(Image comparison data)
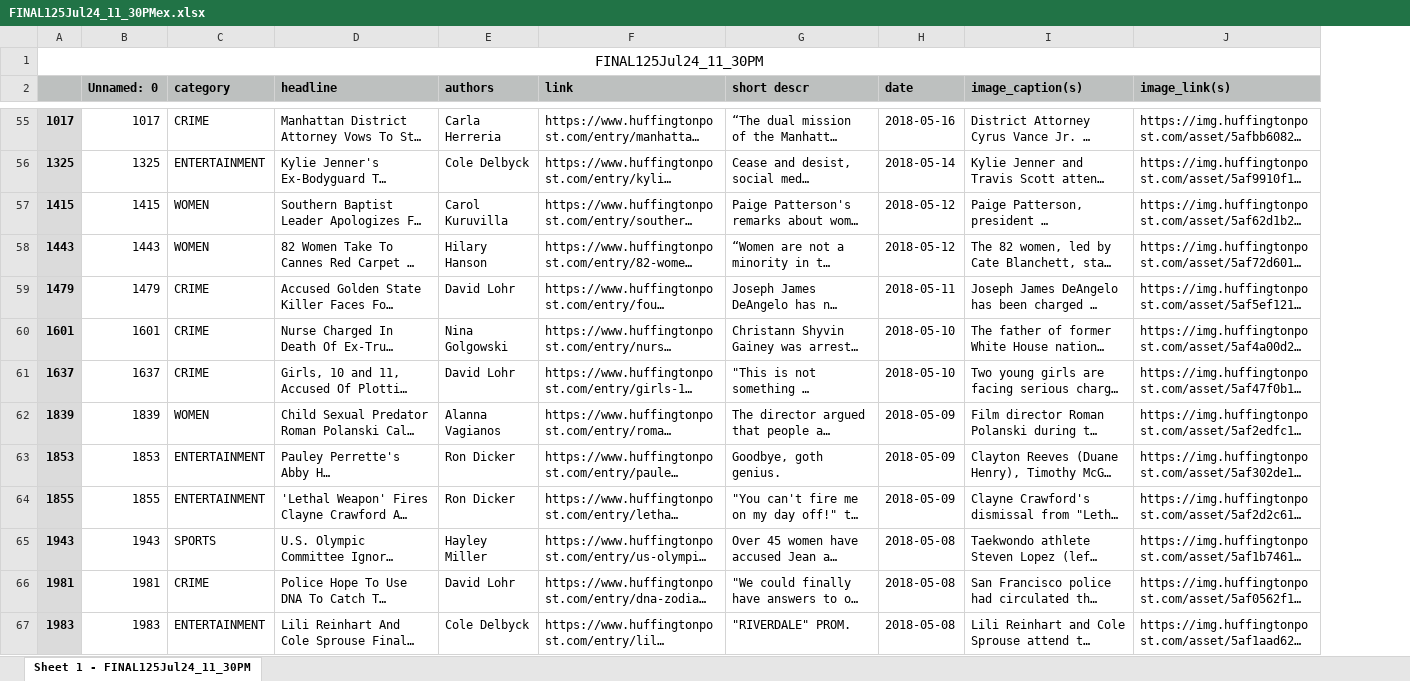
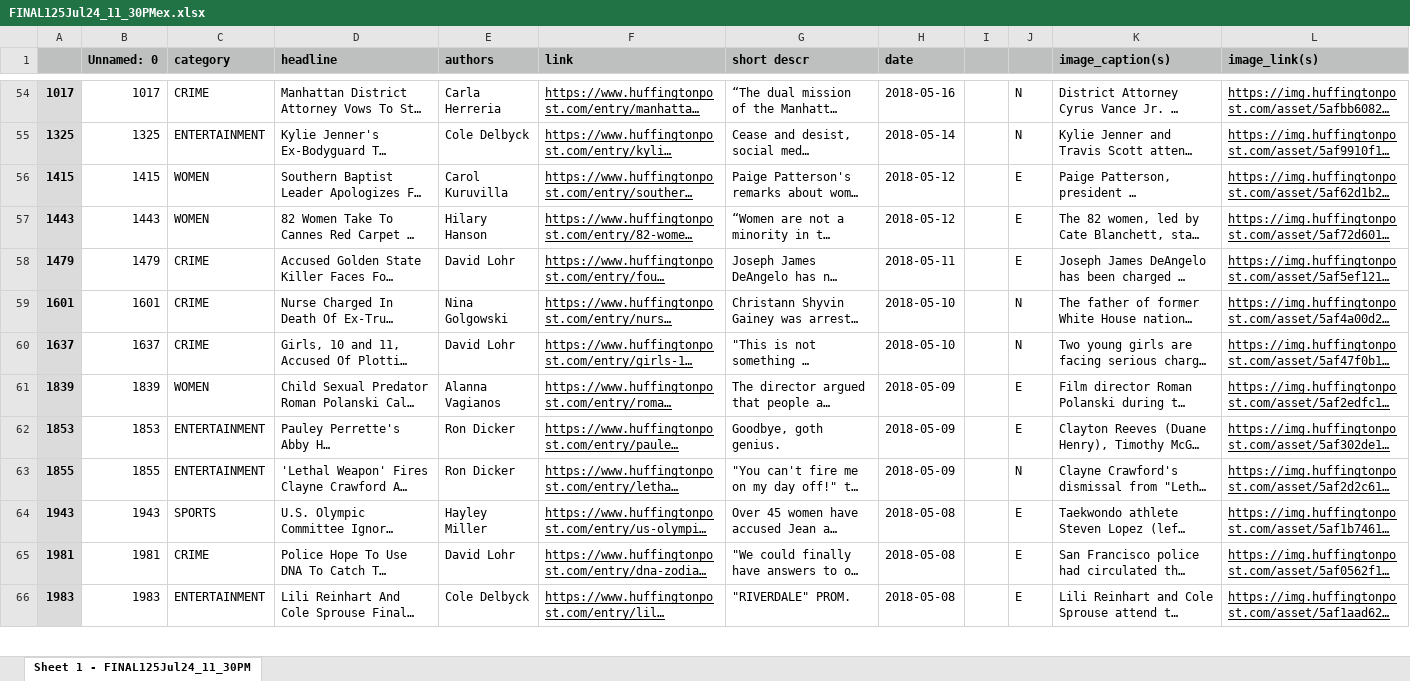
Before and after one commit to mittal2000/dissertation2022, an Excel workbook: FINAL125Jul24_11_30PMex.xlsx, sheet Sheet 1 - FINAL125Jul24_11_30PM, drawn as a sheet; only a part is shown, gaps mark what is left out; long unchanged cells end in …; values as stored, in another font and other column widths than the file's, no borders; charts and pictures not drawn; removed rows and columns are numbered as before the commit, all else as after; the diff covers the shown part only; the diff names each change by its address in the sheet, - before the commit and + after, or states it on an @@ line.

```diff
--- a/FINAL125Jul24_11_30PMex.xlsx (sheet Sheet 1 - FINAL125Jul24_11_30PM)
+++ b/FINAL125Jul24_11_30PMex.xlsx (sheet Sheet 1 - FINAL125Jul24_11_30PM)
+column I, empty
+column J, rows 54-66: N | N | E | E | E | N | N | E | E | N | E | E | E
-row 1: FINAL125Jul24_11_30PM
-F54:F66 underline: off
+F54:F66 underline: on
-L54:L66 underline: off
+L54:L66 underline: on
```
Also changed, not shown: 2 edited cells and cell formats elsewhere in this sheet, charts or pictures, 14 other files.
...
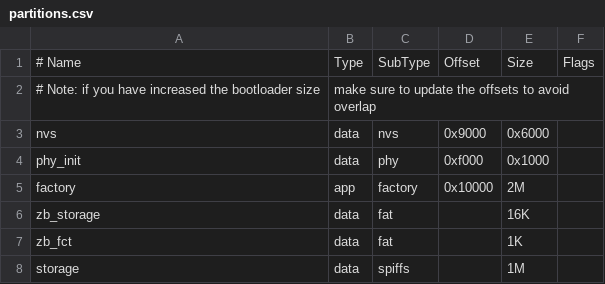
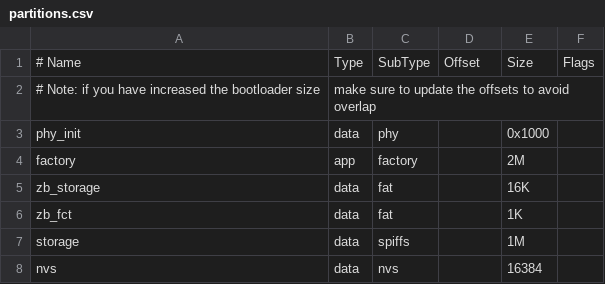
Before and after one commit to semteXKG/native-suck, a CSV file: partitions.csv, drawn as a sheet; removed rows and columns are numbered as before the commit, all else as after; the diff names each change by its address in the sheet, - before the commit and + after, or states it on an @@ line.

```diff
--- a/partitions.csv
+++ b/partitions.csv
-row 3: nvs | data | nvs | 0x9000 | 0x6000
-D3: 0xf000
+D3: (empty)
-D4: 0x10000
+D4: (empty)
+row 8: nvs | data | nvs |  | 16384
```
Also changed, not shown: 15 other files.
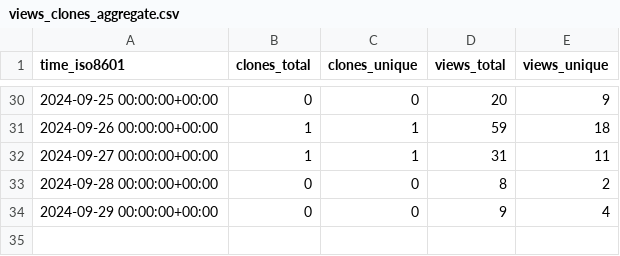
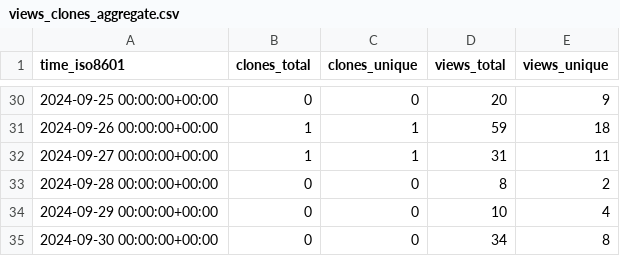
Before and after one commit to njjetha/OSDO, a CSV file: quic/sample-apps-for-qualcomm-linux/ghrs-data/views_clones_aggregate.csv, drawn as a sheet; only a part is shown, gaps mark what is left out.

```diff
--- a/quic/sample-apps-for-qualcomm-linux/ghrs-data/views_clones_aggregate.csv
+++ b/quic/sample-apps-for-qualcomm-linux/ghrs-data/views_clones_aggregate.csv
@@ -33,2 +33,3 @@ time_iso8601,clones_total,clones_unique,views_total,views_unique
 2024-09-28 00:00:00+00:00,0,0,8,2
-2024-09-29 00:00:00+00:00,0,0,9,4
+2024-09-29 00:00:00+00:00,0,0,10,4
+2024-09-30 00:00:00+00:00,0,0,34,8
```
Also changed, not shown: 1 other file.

### REQUIRED WORK
The required output is each line of the entries that contains the word "xlsx".

### WRITTEN ANSWER
Before and after one commit to mittal2000/dissertation2022, an Excel workbook: FINAL125Jul24_11_30PMex.xlsx, sheet Sheet 1 - FINAL125Jul24_11_30PM, drawn as a sheet; only a part is shown, gaps mark what is left out; long unchanged cells end in …; values as stored, in another font and other column widths than the file's, no borders; charts and pictures not drawn; removed rows and columns are numbered as before the commit, all else as after; the diff covers the shown part only; the diff names each change by its address in the sheet, - before the commit and + after, or states it on an @@ line.
--- a/FINAL125Jul24_11_30PMex.xlsx (sheet Sheet 1 - FINAL125Jul24_11_30PM)
+++ b/FINAL125Jul24_11_30PMex.xlsx (sheet Sheet 1 - FINAL125Jul24_11_30PM)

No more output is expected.